*AIM OF THE TASK:* Your answer should consist of every line in the records that holds "taken".

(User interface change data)
*****
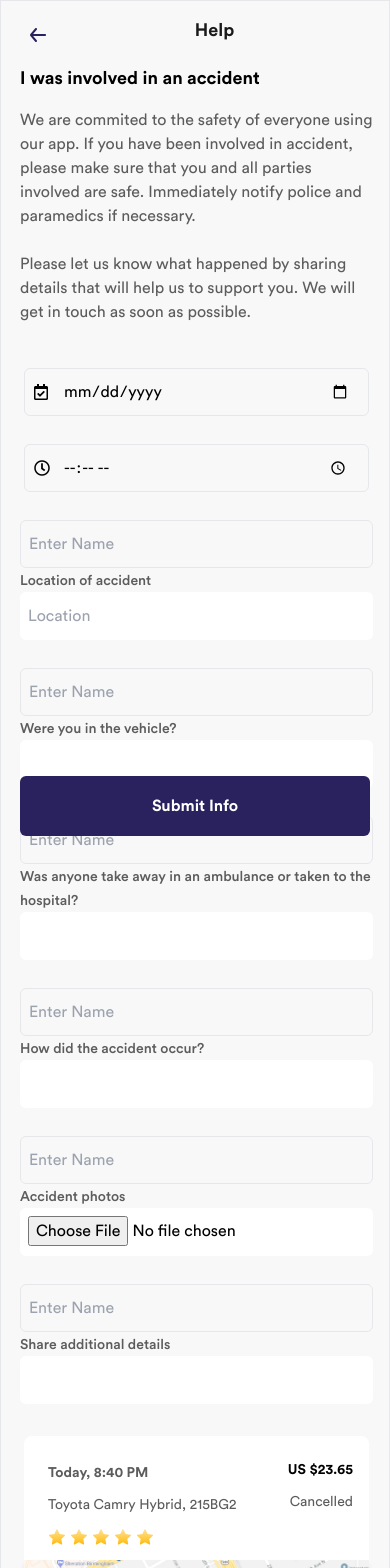
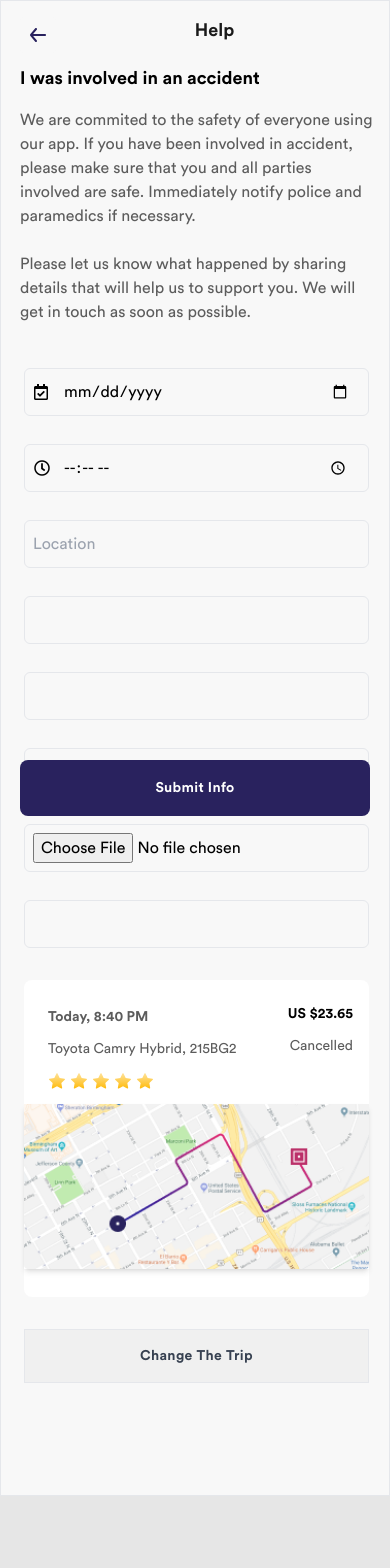
Before and after one commit to shohan-ch/ride-sharing-platform, a Next.js app: page /trip_history/accident_report in a window 390 px wide. Shown: the top 1568 px of the page. After the commit the page ends 1496 px from the top, so only its background shows below. Built offline with nearby package versions, Linux system fonts and the light colour scheme.

Commit message:
Page:created accident report

```diff
--- a/src/components/TripHistory/AccidentReport/AccidentReportView.jsx
+++ b/src/components/TripHistory/AccidentReport/AccidentReportView.jsx
@@ -48,7 +48,7 @@ export default () => {
                     handleClick={() => dateRef.current.showPicker()}
                   />
                 </div>
-                <div className="px-1 2xs:mb-4">
+                <div className="px-1 sm:mb-5 2xs:mb-4">
                   <InputField
                     innerRef={timeRef}
                     label="Time of accident"
@@ -56,136 +56,65 @@ export default () => {
                     handleClick={() => timeRef.current.showPicker()}
                   />
                 </div>
-                <div className="sm:mb-5 2xs:mb-4">
+                <div className="px-1 sm:mb-5 2xs:mb-4">
                   <InputField
-                    label="Registered name of the rider who lost their phone"
-                    placeholder="Enter Name"
+                    label=" Location of accident"
+                    placeholder="Location"
                     type="text"
                   />
-                  <label
-                    htmlFor="firstName"
-                    className="mb-2 text-sm font-medium text-gray-light dark:text-white"
-                  >
-                    Location of accident
-                  </label>
-                  <input
+                </div>
+                <div className="px-1 sm:mb-5 2xs:mb-4">
+                  <InputField
+                    label="Were you in the vehicle?"
+                    placeholder=""
                     type="text"
-                    name="name"
-                    className="h-[48px] w-full rounded-md bg-white p-2 focus:border focus:border-primary focus:shadow-md focus:outline-0 dark:border-gray-600 dark:bg-gray-700 dark:text-white dark:placeholder-gray-400 dark:focus:border-black dark:focus:outline-0 dark:focus:ring-black"
-                    placeholder="Location"
                   />
                 </div>
-                <div className="sm:mb-5 2xs:mb-4">
+                <div className="px-1 sm:mb-5 2xs:mb-4">
                   <InputField
-                    label="Registered name of the rider who lost their phone"
-                    placeholder="Enter Name"
+                    label=" Was anyone take away in an ambulance or taken to the
+                    hospital?"
+                    placeholder=""
                     type="text"
                   />
-                  <label
-                    htmlFor="firstName"
-                    className="mb-2 text-sm font-medium text-gray-light dark:text-white"
-                  >
-                    Were you in the vehicle?
-                  </label>
-                  <input
+                </div>
+                <div className="px-1 sm:mb-5 2xs:mb-4">
+                  <InputField
+                    label=" How did the accident occur?"
+                    placeholder=""
                     type="text"
-                    name="name"
-                    className="h-[48px] w-full rounded-md bg-white p-2 focus:border focus:border-primary focus:shadow-md focus:outline-0 dark:border-gray-600 dark:bg-gray-700 dark:text-white dark:placeholder-gray-400 dark:focus:border-black dark:focus:outline-0 dark:focus:ring-black"
-                    placeholder=""
                   />
                 </div>
-                <div className="sm:mb-5 2xs:mb-4">
+                <div className="px-1 sm:mb-5 2xs:mb-4">
                   <InputField
-                    label="Registered name of the rider who lost their phone"
+                    label="Accident photos"
                     placeholder="Enter Name"
-                    type="text"
-                  />
-                  <label
-                    htmlFor="firstName"
-                    className="mb-2 text-sm font-medium text-gray-light dark:text-white"
-                  >
-                    Was anyone take away in an ambulance or taken to the
-                    hospital?
-                  </label>
-                  <input
-                    type="text"
-                    name="name"
-                    className="h-[48px] w-full rounded-md bg-white p-2 focus:border focus:border-primary focus:shadow-md focus:outline-0 dark:border-gray-600 dark:bg-gray-700 dark:text-white dark:placeholder-gray-400 dark:focus:border-black dark:focus:outline-0 dark:focus:ring-black"
-                    placeholder=""
+                    type="file"
                   />
                 </div>
-                <div className="sm:mb-5 2xs:mb-4">
+                <div className="px-1 sm:mb-5 2xs:mb-4">
                   <InputField
-                    label="Registered name of the rider who lost their phone"
-                    placeholder="Enter Name"
+                    label="Share additional details"
+                    placeholder=""
                     type="text"
-                  />
-                  <label
-                    htmlFor="firstName"
-                    className="mb-2 text-sm font-medium text-gray-light dark:text-white"
-                  >
-                    How did the accident occur?
-                  </label>
-                  <input
-                    type="text"
-                    name="name"
-                    className="h-[48px] w-full rounded-md bg-white p-2 focus:border focus:border-primary focus:shadow-md focus:outline-0 dark:border-gray-600 dark:bg-gray-700 dark:text-white dark:placeholder-gray-400 dark:focus:border-black dark:focus:outline-0 dark:focus:ring-black"
-                    placeholder=""
-                  />
-                </div>
-                <div className="sm:mb-5 2xs:mb-4">
-                  <InputField
-                    label="Registered name of the rider who lost their phone"
-                    placeholder="Enter Name"
-                    type="text"
-                  />
-                  <label
-                    htmlFor="#"
-                    className="mb-2 text-sm font-medium text-gray-light dark:text-white"
-                  >
-                    Accident photos
-                  </label>
-                  <input
-                    type="file"
-                    name="name"
-                    className="h-[48px] w-full rounded-md bg-white p-2 focus:border focus:border-primary focus:shadow-md focus:outline-0 dark:border-gray-600 dark:bg-gray-700 dark:text-white dark:placeholder-gray-400 dark:focus:border-black dark:focus:outline-0 dark:focus:ring-black"
-                  />
-                </div>
-                <div className="sm:mb-5 2xs:mb-4">
-                  <InputField
-                    label="Registered name of the rider who lost their phone"
-                    placeholder="Enter Name"
-                    type="text"
-                  />
-                  <label
-                    htmlFor="firstName"
-                    className="mb-2 text-sm font-medium text-gray-light dark:text-white"
-                  >
-                    Share additional details
-                  </label>
-                  <input
-                    type="text"
-                    name="name"
-                    className="h-[48px] w-full rounded-md bg-white p-2 focus:border focus:border-primary focus:shadow-md focus:outline-0 dark:border-gray-600 dark:bg-gray-700 dark:text-white dark:placeholder-gray-400 dark:focus:border-black dark:focus:outline-0 dark:focus:ring-black"
-                    placeholder=""
                   />
                 </div>
               </form>
 
               <TripHistoryList />
 
-              <div className="mx-auto mt-6 mb-16 space-y-4 lg:pt-4 2xs:mt-5">
-                <button className="rounded-5 shadow-one dark:shadow-dark group flex w-full items-center justify-center border bg-white py-4 px-6 text-base font-semibold text-black hover:bg-primary-hover hover:text-white dark:bg-dark-2 dark:text-white dark:hover:bg-[#29225E]">
+              <div className="mx-auto mt-6 mb-16 space-y-4 px-1 lg:pt-4 2xs:mt-5">
+                <Button
+                  color="gray"
+                  className="border hover:bg-primary-hover hover:text-white"
+                >
                   Change The Trip
-                </button>
+                </Button>
+              </div>
+              <div className="absolute left-0 right-0 mx-5  md:bottom-0 lg:absolute lg:bottom-[0px] 2xs:fixed 2xs:bottom-[8px] 2xs:left-0 2xs:right-0">
+                <Button color="blue">Submit Info</Button>
               </div>
             </div>
-            <button
-              onclick="location.href='./reservation_confirm.html'"
-              className="rounded-5 shadow-one dark:shadow-dark absolute left-0 right-0 mx-5 flex items-center justify-center rounded-md border-2 border-transparent bg-primary-500 py-4 text-base font-semibold text-white hover:bg-primary-hover hover:text-white focus:border-blue-500 focus:ring-blue-500 disabled:cursor-default disabled:opacity-70 dark:bg-primary dark:hover:bg-primary-500 md:bottom-0 lg:absolute lg:bottom-[22px] 2xs:fixed 2xs:bottom-[8px] 2xs:left-0 2xs:right-0"
-            >
-              Submit Info
-            </button>
           </div>
         </div>
       </section>
```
*****
*TASK ANSWER:*
+                    label=" Was anyone take away in an ambulance or taken to the
-                    Was anyone take away in an ambulance or taken to the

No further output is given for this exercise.